   Reader, J. 1969. Optimizing Czerny‐Turner spectrographs: A comparison between analytical theory and ray tracing. J. Opt. Soc. Am. 59:1189‐1196.
   Shabtay, G., Eidinger, E., Zalevsky, Z., Mendlovic, D., and Marom, E. 2002. Tunable birefringent filters: Optimal iterative design. Opt. Express 10:1534‐1541.
   Stroke, G.W. 1967. Diffraction gratings (in English). In Handbuch der Physik XXIX (S. Flügge, ed.), vol. 29. Springer‐Verlag, Berlin.
   Tumeh, P.C., Lerner, J.M., Dicker, D.T., and El‐Deiry, W.S. 2007. Differentiation of vascular and non‐vascular skin spectral signatures using in vivo hyperspectral radiometric imaging: Implications for monitoring angiogenesis. Cancer Biol. Ther. 6:447‐453.
   van der Loos, C.M. 2008. Multiple immunoenzyme staining: Methods and visualizations for the observation with spectral imaging. J. Immunochem. Cytochem. 56:313‐328.
   Vo‐Dinh, T. 2004. A hyperspectral imaging system for in vivo optical diagnostics. IEEE Engin. Med. Biol. Mag. 23:40‐49.
   Wachman, E.S. and Pannell, C.N. 2008. High‐performance hyperspectral imager using a novel acousto‐optic tuneable filter. Proc. SPIE 6966:7‐12.
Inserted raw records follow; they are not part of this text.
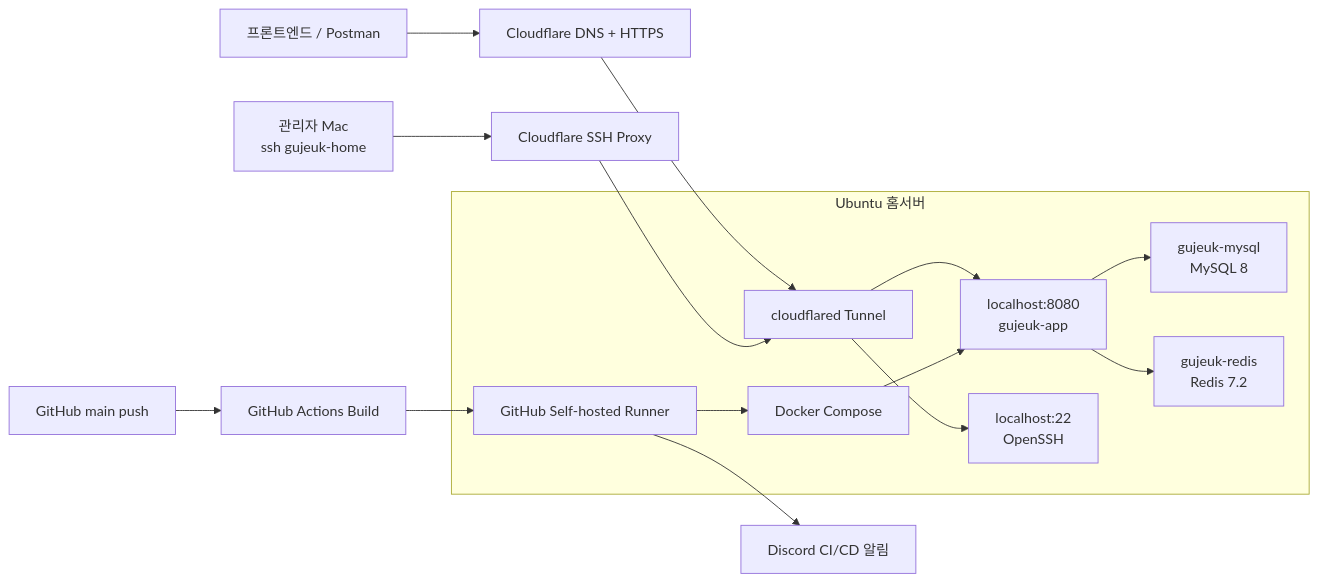
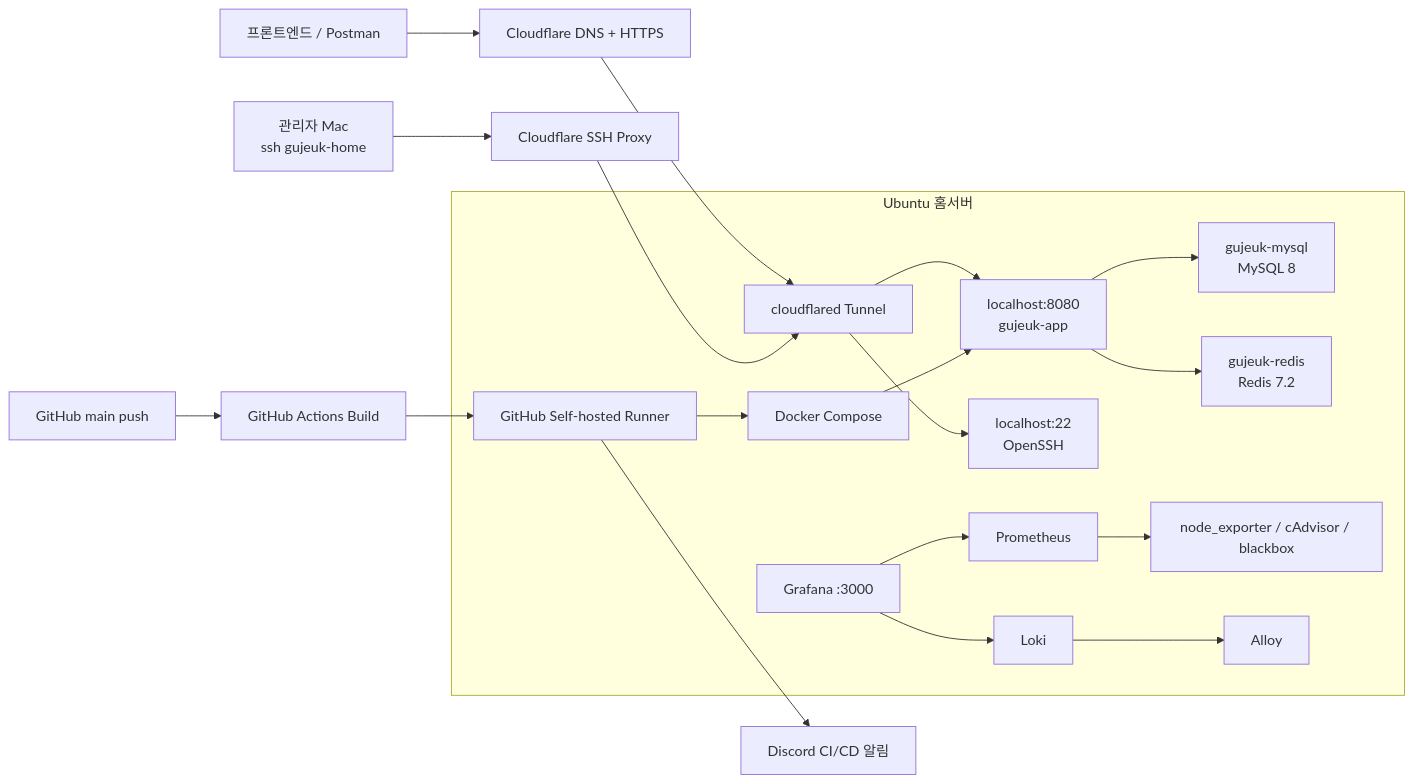
The first of 4 diagrams in docs/HOME_SERVER_OPERATIONS.md (GuJeuk-Check-in/GuJeuk-Check-In_server), drawn with Mermaid before and after one commit. The commit also changed other lines of this file and 12 other files, not shown here.

````diff
--- a/docs/HOME_SERVER_OPERATIONS.md
+++ b/docs/HOME_SERVER_OPERATIONS.md
@@ -30,21 +37,25 @@
 ```mermaid
 flowchart LR
     Client["프론트엔드 / Postman"] --> CF["Cloudflare DNS + HTTPS"]
     SSHClient["관리자 Mac<br/>ssh gujeuk-home"] --> CFAccess["Cloudflare SSH Proxy"]
 
     CF --> Tunnel["cloudflared Tunnel"]
     CFAccess --> Tunnel
 
     subgraph HomeServer["Ubuntu 홈서버"]
         Tunnel --> API["localhost:8080<br/>gujeuk-app"]
         Tunnel --> SSH["localhost:22<br/>OpenSSH"]
         API --> MySQL["gujeuk-mysql<br/>MySQL 8"]
         API --> Redis["gujeuk-redis<br/>Redis 7.2"]
         Runner["GitHub Self-hosted Runner"] --> Compose["Docker Compose"]
         Compose --> API
+        Monitor["Grafana :3000"] --> Metrics["Prometheus"]
+        Monitor --> Logs["Loki"]
+        Metrics --> Exporters["node_exporter / cAdvisor / blackbox"]
+        Logs --> Collector["Alloy"]
     end
 
     GitHub["GitHub main push"] --> Actions["GitHub Actions Build"]
     Actions --> Runner
     Runner --> Discord["Discord CI/CD 알림"]
 ```
````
   Warren, D., Hackwell, J., and Gutierrez, D. 1997. Compact prism spectrographs based on aplanatic principles. Opt. Eng. 36:1174‐1182.
   Ye, C. 2003. Wavelength‐tunable spectral filters based on the optical rotatory dispersion effect. Appl. Optics 42:4505‐4513.
PDF or HTML at Wiley Online Library